Top of SUPPLIED MATERIAL

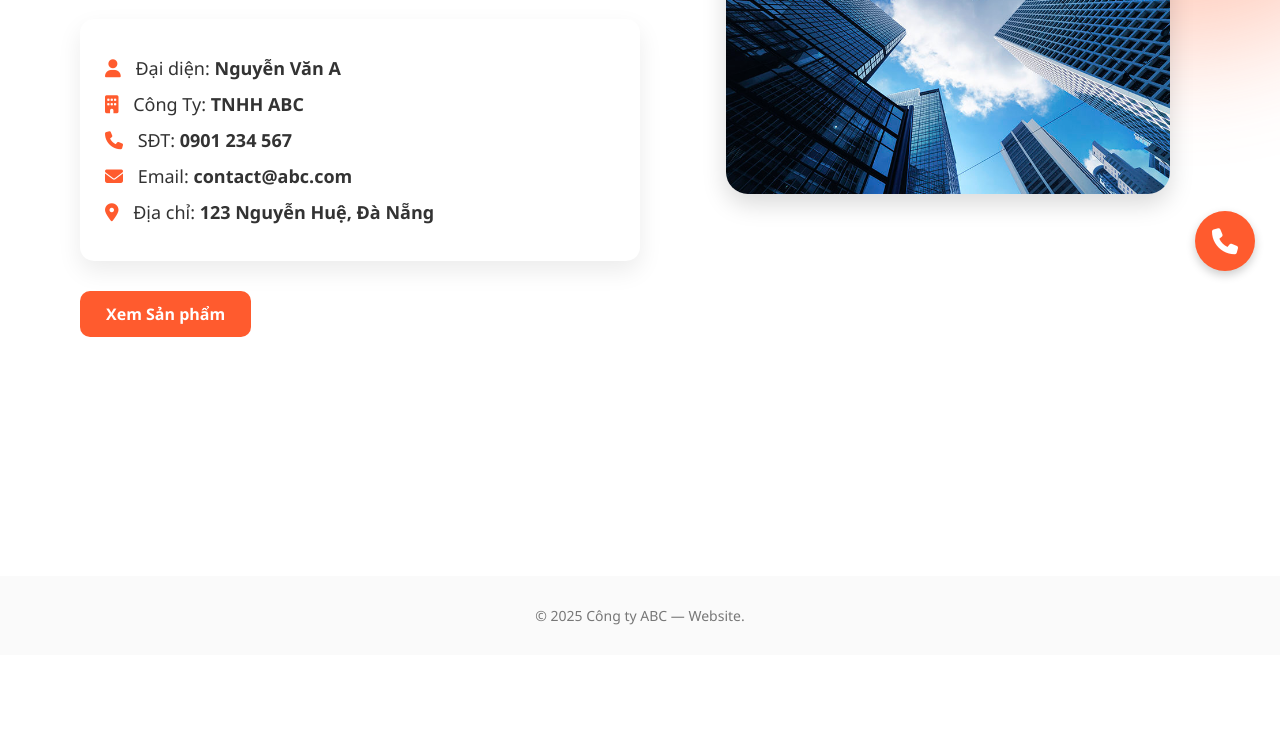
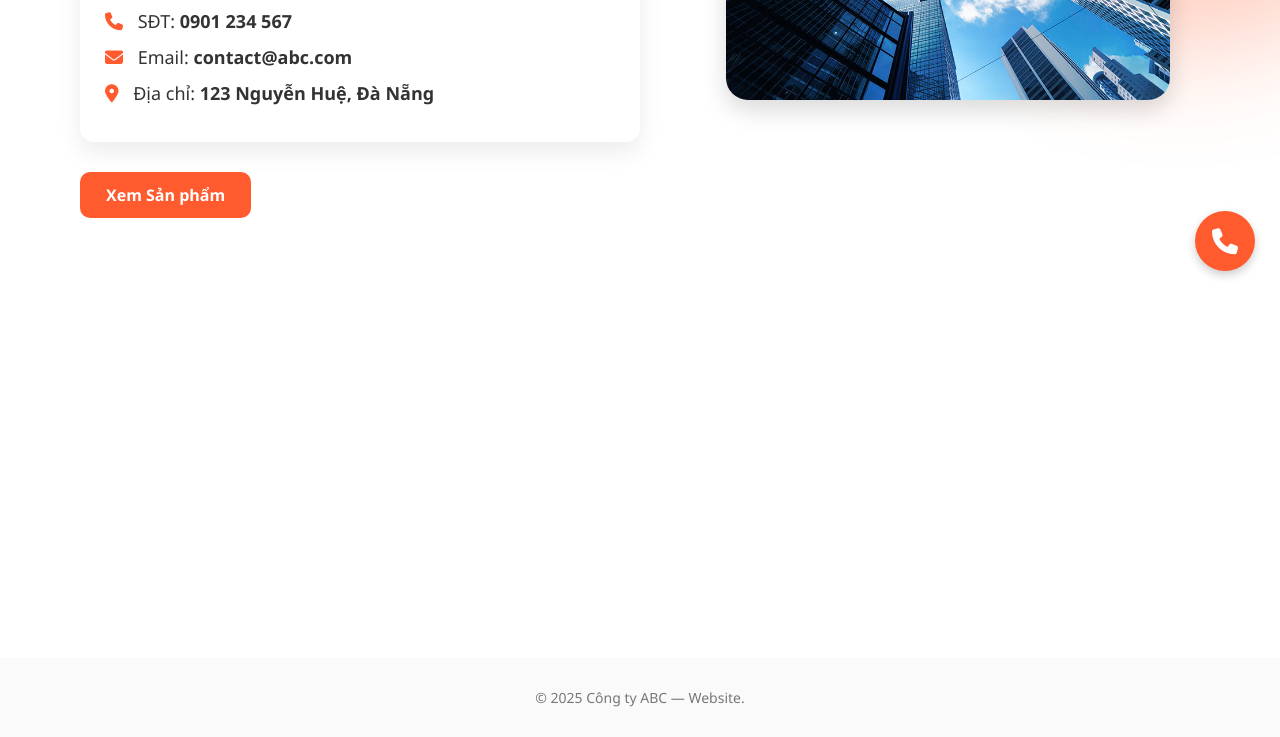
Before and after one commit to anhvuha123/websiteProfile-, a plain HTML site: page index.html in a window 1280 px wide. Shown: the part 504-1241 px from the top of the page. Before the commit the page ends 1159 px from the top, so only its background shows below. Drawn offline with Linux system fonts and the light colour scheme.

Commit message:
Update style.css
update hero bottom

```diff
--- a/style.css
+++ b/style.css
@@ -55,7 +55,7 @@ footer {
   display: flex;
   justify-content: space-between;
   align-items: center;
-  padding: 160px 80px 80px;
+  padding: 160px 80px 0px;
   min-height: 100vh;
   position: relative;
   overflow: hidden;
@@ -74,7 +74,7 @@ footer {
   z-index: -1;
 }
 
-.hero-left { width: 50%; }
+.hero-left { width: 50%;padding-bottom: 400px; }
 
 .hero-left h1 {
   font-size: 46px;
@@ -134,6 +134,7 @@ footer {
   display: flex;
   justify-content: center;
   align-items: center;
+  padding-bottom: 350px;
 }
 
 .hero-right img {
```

Bottom of SUPPLIED MATERIAL

▶ [WORK ORDER] Give every entry again as it is, dropping its pictures.

▶ [RESULT OF THIS TASK]
Before and after one commit to anhvuha123/websiteProfile-, a plain HTML site: page index.html in a window 1280 px wide. Shown: the part 504-1241 px from the top of the page. Before the commit the page ends 1159 px from the top, so only its background shows below. Drawn offline with Linux system fonts and the light colour scheme.

Commit message:
Update style.css
update hero bottom

```diff
--- a/style.css
+++ b/style.css
@@ -55,7 +55,7 @@ footer {
   display: flex;
   justify-content: space-between;
   align-items: center;
-  padding: 160px 80px 80px;
+  padding: 160px 80px 0px;
   min-height: 100vh;
   position: relative;
   overflow: hidden;
@@ -74,7 +74,7 @@ footer {
   z-index: -1;
 }
 
-.hero-left { width: 50%; }
+.hero-left { width: 50%;padding-bottom: 400px; }
 
 .hero-left h1 {
   font-size: 46px;
@@ -134,6 +134,7 @@ footer {
   display: flex;
   justify-content: center;
   align-items: center;
+  padding-bottom: 350px;
 }
 
 .hero-right img {
```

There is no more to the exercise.